Take from the records below each line that holds "darkOrange".

Change listing data
=====

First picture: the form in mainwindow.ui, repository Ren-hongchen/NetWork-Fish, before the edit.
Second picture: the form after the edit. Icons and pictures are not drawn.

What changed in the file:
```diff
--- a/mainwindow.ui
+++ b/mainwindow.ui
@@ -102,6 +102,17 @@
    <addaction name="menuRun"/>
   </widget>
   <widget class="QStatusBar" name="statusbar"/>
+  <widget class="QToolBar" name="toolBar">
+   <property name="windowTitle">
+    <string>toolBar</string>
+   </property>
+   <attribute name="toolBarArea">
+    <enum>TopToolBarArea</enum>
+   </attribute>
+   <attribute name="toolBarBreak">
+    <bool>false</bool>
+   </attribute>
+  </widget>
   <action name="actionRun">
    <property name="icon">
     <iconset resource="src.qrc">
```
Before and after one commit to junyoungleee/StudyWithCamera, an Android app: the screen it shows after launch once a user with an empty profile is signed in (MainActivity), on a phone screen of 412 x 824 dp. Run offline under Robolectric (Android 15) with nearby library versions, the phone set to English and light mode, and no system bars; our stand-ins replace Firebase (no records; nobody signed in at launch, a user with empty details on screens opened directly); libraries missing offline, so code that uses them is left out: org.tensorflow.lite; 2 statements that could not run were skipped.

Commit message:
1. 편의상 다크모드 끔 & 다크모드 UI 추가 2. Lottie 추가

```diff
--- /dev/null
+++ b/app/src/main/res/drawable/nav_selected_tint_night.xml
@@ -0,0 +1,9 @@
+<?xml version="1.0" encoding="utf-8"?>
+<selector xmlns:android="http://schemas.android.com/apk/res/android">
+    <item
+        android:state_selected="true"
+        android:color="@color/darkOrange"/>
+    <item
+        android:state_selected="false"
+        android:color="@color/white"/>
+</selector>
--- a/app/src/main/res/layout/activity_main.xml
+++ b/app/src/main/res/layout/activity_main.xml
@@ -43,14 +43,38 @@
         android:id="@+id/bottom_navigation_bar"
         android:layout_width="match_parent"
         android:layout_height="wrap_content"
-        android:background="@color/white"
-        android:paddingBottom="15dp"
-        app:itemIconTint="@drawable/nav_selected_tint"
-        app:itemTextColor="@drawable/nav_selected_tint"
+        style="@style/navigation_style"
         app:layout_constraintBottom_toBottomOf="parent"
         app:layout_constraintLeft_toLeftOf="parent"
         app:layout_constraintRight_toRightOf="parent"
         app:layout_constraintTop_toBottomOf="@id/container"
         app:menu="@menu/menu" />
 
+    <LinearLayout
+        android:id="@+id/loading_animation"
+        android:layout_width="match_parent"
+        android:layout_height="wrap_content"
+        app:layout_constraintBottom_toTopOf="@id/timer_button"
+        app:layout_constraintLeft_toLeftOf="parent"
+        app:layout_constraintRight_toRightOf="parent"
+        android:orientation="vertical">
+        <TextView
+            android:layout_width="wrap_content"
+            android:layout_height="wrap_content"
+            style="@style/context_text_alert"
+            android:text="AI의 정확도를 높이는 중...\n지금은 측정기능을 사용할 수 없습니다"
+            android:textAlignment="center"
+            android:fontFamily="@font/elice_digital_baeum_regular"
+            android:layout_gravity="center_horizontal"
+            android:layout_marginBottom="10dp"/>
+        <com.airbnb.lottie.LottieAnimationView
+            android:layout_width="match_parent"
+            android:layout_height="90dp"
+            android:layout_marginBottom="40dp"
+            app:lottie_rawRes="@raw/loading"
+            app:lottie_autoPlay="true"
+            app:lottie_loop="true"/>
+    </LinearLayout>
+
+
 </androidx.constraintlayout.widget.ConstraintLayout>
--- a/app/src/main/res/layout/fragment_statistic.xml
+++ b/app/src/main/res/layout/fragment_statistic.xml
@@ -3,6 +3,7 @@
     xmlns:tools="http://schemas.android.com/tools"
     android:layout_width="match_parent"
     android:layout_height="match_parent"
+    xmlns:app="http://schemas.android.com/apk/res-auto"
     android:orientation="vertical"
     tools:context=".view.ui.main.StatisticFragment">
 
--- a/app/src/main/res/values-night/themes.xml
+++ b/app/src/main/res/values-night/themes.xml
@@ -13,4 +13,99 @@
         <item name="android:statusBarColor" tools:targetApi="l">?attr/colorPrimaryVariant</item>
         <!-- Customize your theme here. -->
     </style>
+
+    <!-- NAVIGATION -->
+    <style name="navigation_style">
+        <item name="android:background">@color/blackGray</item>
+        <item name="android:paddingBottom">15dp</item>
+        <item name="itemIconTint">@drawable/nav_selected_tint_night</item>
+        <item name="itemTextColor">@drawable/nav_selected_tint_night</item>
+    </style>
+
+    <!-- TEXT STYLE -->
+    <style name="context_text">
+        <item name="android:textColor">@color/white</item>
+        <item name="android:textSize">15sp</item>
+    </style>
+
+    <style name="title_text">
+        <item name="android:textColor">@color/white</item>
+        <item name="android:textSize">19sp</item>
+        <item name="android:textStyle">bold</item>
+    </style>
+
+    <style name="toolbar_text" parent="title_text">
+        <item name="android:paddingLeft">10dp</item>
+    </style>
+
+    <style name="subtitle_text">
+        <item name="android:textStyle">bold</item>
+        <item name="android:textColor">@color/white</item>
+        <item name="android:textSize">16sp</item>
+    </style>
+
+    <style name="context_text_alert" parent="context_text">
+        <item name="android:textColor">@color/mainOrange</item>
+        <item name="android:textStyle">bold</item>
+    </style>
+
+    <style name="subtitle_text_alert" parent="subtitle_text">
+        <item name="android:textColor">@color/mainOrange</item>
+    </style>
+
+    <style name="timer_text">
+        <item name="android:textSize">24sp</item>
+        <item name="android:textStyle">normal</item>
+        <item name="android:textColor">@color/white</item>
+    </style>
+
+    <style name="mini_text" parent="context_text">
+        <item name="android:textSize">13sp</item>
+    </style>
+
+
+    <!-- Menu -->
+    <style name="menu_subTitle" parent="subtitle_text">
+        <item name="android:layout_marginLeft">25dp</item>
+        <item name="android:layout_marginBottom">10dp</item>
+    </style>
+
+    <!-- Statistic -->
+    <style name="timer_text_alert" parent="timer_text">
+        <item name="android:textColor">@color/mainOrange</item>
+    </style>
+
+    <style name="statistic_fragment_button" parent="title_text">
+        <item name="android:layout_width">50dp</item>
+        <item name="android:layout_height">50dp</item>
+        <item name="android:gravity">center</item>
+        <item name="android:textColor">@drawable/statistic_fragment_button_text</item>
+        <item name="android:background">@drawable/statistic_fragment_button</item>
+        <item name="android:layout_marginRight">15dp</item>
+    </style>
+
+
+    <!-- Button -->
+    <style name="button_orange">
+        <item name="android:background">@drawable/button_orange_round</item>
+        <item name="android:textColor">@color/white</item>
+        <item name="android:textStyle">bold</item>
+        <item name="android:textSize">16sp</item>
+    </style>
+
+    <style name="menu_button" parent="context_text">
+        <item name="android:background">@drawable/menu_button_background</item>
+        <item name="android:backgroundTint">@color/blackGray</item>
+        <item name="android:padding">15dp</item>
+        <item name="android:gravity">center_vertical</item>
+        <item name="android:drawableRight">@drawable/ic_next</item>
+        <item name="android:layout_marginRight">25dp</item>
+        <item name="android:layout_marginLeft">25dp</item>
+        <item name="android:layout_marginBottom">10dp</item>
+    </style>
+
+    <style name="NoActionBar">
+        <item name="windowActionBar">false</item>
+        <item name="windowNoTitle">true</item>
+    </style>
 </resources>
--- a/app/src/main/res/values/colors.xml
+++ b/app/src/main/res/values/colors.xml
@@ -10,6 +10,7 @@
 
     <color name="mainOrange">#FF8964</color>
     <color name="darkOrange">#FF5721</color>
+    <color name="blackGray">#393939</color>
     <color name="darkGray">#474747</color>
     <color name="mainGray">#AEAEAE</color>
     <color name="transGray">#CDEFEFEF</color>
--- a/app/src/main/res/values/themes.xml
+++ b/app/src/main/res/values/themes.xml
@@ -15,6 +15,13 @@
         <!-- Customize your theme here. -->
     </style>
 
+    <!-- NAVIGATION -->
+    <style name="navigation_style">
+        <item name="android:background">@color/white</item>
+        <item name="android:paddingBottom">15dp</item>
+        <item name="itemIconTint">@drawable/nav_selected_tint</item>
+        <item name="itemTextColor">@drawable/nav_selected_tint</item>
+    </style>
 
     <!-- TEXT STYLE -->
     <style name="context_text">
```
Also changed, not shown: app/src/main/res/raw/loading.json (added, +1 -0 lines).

=====

● Problem solution
+        android:color="@color/darkOrange"/>
     <color name="darkOrange">#FF5721</color>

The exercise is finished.